Search the data for the word "takes" and copy out every line that has it.

| Record set |
****

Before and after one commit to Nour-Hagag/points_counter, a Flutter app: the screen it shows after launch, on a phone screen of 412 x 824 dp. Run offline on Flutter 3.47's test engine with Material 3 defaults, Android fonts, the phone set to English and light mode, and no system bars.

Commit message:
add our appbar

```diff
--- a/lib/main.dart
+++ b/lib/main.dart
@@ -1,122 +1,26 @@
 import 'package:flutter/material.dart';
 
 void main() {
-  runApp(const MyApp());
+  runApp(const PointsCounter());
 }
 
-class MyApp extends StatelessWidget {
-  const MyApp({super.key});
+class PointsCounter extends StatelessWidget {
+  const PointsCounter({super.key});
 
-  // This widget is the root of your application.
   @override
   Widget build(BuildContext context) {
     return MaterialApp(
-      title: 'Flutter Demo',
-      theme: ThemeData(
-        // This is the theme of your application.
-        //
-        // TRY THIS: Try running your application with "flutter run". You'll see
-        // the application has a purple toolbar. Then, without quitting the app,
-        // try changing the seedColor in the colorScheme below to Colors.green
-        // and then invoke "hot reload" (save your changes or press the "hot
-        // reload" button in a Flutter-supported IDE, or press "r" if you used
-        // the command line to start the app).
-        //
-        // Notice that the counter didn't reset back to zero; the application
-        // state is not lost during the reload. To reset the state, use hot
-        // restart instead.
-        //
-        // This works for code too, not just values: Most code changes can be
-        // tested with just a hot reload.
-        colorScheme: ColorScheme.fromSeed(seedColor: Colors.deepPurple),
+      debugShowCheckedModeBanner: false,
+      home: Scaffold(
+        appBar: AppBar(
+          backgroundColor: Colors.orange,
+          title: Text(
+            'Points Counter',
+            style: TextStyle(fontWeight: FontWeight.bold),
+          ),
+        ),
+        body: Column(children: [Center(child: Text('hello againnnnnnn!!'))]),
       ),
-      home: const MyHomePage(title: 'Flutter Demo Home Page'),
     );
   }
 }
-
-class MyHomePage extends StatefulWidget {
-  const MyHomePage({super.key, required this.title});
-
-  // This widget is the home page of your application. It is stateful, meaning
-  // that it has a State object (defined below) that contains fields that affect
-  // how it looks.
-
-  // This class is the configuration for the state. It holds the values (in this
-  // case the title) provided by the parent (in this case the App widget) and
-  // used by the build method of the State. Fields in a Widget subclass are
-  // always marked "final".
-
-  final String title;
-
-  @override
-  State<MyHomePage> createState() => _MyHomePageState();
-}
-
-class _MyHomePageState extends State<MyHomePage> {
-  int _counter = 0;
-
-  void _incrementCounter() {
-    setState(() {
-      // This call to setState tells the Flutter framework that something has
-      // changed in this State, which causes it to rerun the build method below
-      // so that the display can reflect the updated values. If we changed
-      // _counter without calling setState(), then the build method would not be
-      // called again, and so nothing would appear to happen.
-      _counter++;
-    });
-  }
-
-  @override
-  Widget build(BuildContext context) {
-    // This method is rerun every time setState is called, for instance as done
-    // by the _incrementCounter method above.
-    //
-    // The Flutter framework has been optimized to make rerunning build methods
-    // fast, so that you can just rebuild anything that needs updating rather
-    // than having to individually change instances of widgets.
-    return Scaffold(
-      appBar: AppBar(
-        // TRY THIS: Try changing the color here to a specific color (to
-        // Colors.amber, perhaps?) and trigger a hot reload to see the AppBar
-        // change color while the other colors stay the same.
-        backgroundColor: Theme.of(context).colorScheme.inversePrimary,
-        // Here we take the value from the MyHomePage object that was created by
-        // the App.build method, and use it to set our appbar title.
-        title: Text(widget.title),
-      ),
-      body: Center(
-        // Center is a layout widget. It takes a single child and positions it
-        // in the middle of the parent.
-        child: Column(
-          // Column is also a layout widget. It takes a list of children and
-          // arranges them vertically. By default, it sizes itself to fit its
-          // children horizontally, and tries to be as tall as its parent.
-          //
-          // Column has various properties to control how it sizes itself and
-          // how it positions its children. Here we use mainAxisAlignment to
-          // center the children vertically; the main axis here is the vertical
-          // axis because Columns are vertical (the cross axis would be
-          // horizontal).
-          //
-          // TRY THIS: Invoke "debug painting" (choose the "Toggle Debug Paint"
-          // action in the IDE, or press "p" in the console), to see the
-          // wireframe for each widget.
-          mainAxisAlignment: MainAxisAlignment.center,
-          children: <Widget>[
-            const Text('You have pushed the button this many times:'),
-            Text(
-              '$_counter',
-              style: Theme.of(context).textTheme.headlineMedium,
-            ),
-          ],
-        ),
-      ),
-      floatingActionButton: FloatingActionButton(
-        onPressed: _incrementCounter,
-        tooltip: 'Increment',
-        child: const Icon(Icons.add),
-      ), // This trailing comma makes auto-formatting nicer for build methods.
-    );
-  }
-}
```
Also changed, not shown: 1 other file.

****

| Answer below |
-        // Center is a layout widget. It takes a single child and positions it
-          // Column is also a layout widget. It takes a list of children and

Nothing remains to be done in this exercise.